Work instruction
Of all the lines below, return only those starting with the line holding "to Controladoria-MG/Tarefas-baixadas, an" and going on through the line holding "Also changed, not shown: data/base/santos.xlsx, 4", exactly as written.

Material for this task
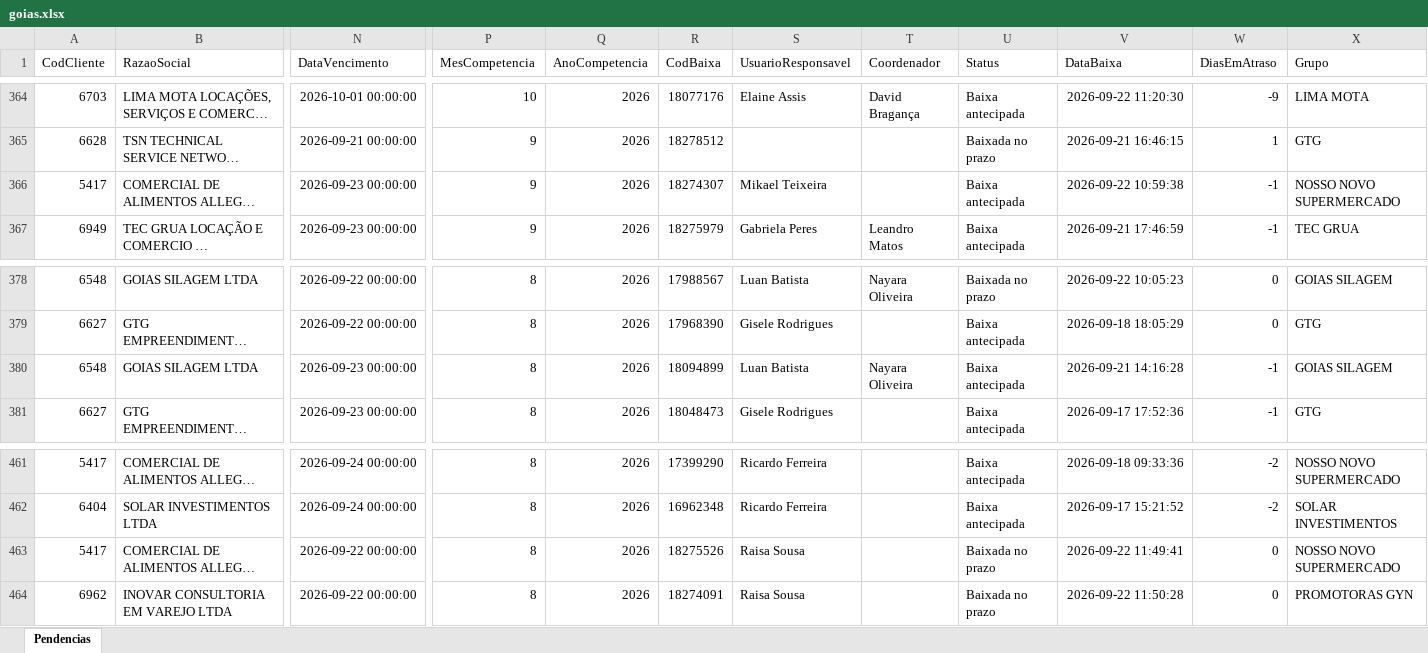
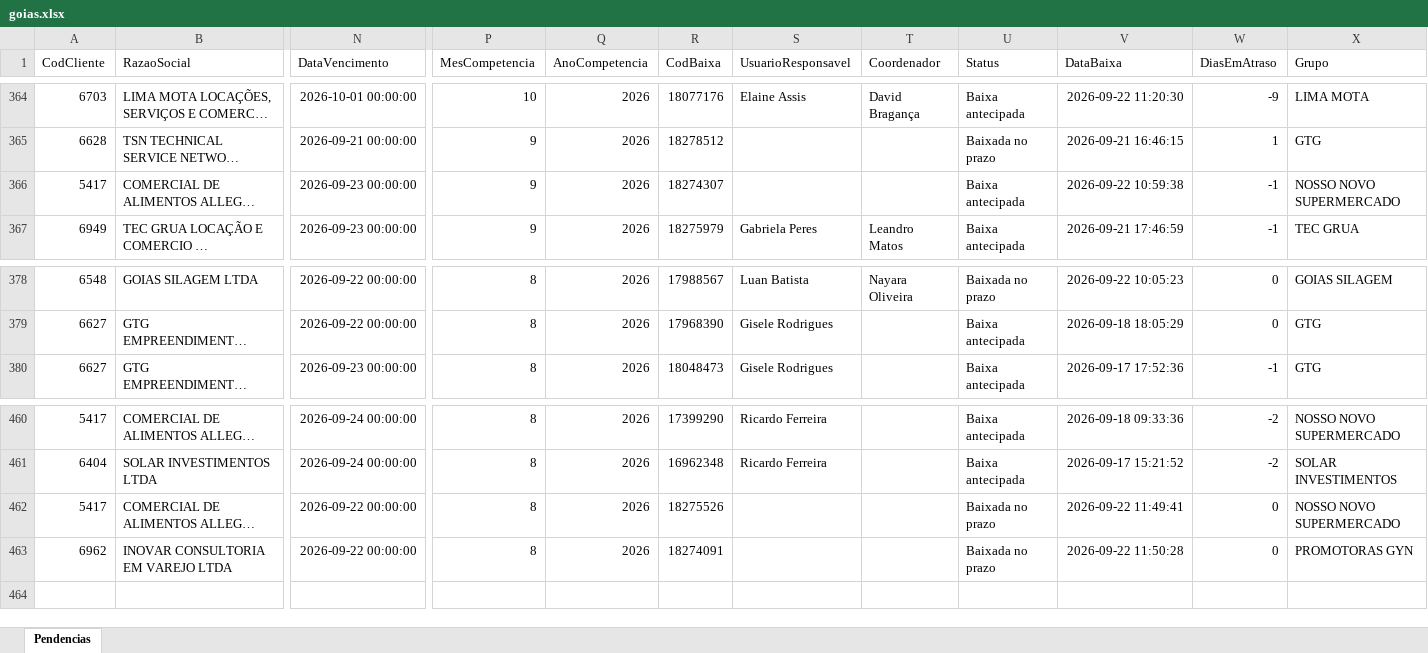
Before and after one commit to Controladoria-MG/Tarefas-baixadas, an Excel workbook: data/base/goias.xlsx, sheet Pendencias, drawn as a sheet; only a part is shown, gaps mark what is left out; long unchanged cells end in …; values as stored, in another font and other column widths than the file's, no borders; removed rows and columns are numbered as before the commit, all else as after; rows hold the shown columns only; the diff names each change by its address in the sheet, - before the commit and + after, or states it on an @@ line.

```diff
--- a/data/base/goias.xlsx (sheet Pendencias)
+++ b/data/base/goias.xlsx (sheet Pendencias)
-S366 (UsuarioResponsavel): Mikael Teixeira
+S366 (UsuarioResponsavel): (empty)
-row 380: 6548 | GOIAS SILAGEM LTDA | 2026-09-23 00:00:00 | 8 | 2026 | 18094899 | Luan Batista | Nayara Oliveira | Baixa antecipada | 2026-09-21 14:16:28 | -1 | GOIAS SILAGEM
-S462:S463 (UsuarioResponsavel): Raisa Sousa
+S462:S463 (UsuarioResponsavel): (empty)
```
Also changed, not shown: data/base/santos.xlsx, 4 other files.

...

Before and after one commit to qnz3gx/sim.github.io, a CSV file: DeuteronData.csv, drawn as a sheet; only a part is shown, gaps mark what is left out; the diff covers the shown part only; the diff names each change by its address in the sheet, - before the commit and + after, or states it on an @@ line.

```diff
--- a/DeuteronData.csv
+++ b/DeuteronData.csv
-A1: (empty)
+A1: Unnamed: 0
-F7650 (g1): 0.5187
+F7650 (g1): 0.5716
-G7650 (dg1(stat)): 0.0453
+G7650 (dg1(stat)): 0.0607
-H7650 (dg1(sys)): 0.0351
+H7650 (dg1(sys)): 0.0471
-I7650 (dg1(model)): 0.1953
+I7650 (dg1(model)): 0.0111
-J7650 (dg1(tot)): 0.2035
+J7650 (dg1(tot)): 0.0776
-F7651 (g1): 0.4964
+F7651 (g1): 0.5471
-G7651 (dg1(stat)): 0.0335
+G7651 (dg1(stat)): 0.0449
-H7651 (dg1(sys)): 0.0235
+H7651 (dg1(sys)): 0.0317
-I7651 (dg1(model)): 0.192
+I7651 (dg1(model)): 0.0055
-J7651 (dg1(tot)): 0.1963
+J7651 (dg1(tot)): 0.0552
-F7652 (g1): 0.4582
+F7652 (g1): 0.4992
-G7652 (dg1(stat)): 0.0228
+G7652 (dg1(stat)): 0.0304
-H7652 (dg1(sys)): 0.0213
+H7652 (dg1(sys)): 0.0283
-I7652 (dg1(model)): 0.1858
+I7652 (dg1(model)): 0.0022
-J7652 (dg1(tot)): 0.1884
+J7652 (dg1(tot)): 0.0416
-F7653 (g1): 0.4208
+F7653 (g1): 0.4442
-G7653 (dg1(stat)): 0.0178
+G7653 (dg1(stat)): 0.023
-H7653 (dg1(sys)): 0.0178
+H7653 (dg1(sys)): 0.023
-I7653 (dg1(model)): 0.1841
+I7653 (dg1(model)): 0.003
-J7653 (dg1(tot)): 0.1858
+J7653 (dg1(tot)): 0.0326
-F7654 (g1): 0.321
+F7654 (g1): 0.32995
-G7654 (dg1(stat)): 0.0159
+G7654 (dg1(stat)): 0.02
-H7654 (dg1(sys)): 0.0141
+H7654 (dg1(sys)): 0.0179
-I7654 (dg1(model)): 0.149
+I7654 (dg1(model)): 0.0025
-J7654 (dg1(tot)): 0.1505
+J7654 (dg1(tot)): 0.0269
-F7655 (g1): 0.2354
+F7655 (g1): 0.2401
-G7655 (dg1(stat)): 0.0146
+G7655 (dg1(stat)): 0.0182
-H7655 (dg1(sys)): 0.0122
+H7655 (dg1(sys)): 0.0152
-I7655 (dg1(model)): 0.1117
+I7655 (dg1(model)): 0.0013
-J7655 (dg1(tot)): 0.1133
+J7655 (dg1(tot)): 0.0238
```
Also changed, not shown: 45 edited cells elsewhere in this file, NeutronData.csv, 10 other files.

Written answer
Before and after one commit to Controladoria-MG/Tarefas-baixadas, an Excel workbook: data/base/goias.xlsx, sheet Pendencias, drawn as a sheet; only a part is shown, gaps mark what is left out; long unchanged cells end in …; values as stored, in another font and other column widths than the file's, no borders; removed rows and columns are numbered as before the commit, all else as after; rows hold the shown columns only; the diff names each change by its address in the sheet, - before the commit and + after, or states it on an @@ line.

```diff
--- a/data/base/goias.xlsx (sheet Pendencias)
+++ b/data/base/goias.xlsx (sheet Pendencias)
-S366 (UsuarioResponsavel): Mikael Teixeira
+S366 (UsuarioResponsavel): (empty)
-row 380: 6548 | GOIAS SILAGEM LTDA | 2026-09-23 00:00:00 | 8 | 2026 | 18094899 | Luan Batista | Nayara Oliveira | Baixa antecipada | 2026-09-21 14:16:28 | -1 | GOIAS SILAGEM
-S462:S463 (UsuarioResponsavel): Raisa Sousa
+S462:S463 (UsuarioResponsavel): (empty)
```
Also changed, not shown: data/base/santos.xlsx, 4 other files.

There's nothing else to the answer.